The following post is by MPFJ staff writer Travis. Travis is a customer blogger for CareOne Debt Relief Services, and also appears weekly at Enemy of Debt. Travis candidly shares his personal journey to pay off $109,000 of credit card debt and the tips he’s learned along the way. As a father and husband he provides a unique perspective on balancing debt, finances, and family.
I was doing my usual routine of putting away laundry on Sunday night when I realized that I had more shirts than I did hangers. As I went through the closet piece by piece looking for unused hangers hiding between shirts, I shook my head realizing I don’t wear more than a third of the pieces of clothes that I own.
It was time to do a closet purge.
I went through not only my closet, but also my dresser drawers removing anything that I hadn’t worn within the last year. When I had finished, there was a massive pile of clothes in the middle of my bedroom floor.
Normally, this is where I would stuff everything into a couple of heavy duty garbage bags and drop them off at Goodwill. The last time I did this, my neighbor asked me if I had received a receipt for my taxes. I remembered being asked by the guy at the donation center if I wanted one, and I knew I could use charitable donations to benefit my tax return, but I just didn’t know enough about the process so I declined.
So, I did some research on donating non-cash items to charity.
It turns out you can’t just load up some garbage bags with your old stuff, throw them out the back of your van at the Goodwill drop off center while barely slowing down, and write a random dollar value on your tax forms.
There’s some things you need to know about when donating non-cash items to charities.
1. Charities can’t sell worn out or broken items. I separated my clothes into two piles. One of clothes that were soiled, stained or ripped, and another of clothes that were in gently used condition. The first pile was loaded into a garbage bag and tossed outside to be disposed of.
2. You have to estimate the value of your donation to report on your tax return: I separated the pile of gently used items by type: shirts, pants, sweatshirts, and sweaters. Then I grabbed my laptop, and created a spreadsheet inventorying every article of clothing I was going to donate.
Then, I downloaded the donation value guide from Goodwill’s website and assigned a value to each item of clothing, letting the spreadsheet add up the total for me.
3. You have to have documentation to prove you actually donated your items: I printed out the spreadsheet, and loaded the clothes into bags and into my van. Once I got to Goodwill, a gentleman helped me unload my items, and asked if I wanted a receipt. At my request, he signed and dated a receipt and gave it to me. I also asked him to sign and date my printed spreadsheet just for cross verification of my donation.
Of course, this isn’t quite the end of the story, as there is another chapter to this story once you reach tax time.
- Donations to charities are only reported on your taxes when you can itemize deductions. If you commonly use the standard deduction, going through the effort to assign a value to your donation may not be a good use of your time.
- Non-cash donations such as these will be reported with your other itemized deductions on Schedule A of tax form 1040

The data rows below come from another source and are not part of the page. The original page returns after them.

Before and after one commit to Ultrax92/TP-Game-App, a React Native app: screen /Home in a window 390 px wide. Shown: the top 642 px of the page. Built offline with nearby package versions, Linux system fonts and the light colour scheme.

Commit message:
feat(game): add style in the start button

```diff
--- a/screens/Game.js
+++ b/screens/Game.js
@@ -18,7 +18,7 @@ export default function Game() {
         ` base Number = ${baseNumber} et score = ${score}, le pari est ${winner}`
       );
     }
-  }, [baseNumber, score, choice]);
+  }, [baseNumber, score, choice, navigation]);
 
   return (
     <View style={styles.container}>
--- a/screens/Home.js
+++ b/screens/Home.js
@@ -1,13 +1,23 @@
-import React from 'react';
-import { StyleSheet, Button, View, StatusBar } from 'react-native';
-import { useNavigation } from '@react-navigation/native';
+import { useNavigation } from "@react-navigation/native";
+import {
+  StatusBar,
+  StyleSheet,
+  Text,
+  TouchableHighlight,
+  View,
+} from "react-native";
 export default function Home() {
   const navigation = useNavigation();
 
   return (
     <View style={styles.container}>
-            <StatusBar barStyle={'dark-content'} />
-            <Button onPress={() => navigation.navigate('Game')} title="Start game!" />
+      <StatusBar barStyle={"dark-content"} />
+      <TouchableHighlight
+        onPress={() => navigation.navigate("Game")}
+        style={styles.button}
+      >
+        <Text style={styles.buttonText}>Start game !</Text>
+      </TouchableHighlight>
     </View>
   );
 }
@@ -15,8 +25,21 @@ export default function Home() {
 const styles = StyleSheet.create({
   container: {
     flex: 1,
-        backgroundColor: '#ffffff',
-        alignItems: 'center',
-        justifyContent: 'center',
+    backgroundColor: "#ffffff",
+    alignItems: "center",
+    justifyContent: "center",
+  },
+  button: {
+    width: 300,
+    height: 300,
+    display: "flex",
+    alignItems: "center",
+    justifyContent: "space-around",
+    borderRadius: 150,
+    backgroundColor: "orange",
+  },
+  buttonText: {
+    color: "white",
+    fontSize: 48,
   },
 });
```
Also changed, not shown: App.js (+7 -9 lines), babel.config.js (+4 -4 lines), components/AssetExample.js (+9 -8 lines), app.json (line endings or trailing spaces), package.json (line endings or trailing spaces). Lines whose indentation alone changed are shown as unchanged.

- To claim a donation of property valued at $250 or more, you must have written acknowledgement from the receiving organization describing the property donated. This is why I had the Goodwill employee sign and date my spreadsheet, as well as fill out (and sign) the receipt given by them with a general description of what I donated.
- If the total of all non cash contributions in a given year exceeds $500, you must fill out section A of IRS Form 8283 as part of your tax return.
- I can’t see myself doing this anytime soon, but it’s worth mentioning that if you ever donate a single item, or a group of similar items that has a value exceeding $5000, you’ll need to fill out Section B of Form 8283 which requires a qualified appraisal of the item(s), and include them with your tax return.
As I drove across town home from dropping of my items at Goodwill, I wondered just how much my donation would save me on my taxes. Doing a little research, charitable contributions will save you roughly 25 cents for each dollar you donate. It does depend on what tax bracket you fall into, but it’s a good guideline to start with.
Using the guideline from Goodwill, I estimated the value of my donation at $207. Twenty-five percent of that is just under $52. Looking ahead, we’ll be doing the same closet purge for each of the four members of my family. Doing a little rough estimating, that means that we could potentially have $828 worth of donations to Goodwill this year, with a rough savings on our taxes of $207.
Cleaning out our closets accomplishes three goals:
1.) Declutters our home
2.) Provides quality items to charity that can help less fortunate people
3.) Saves us money on our total tax bill.
It did take some time to enter all the items and their estimated values into the spreadsheet. However, the effort of cleaning out my closet and drawers, separating gently used from throw away items, and dropping the items off at Goodwill are things I was going to do anyway.
How about you readers, do you donate items to charity? Do you claim them on your taxes or do you do what I did and just drop them off?
Image courtesy of Stuart Miles / FreeDigitalPhotos.net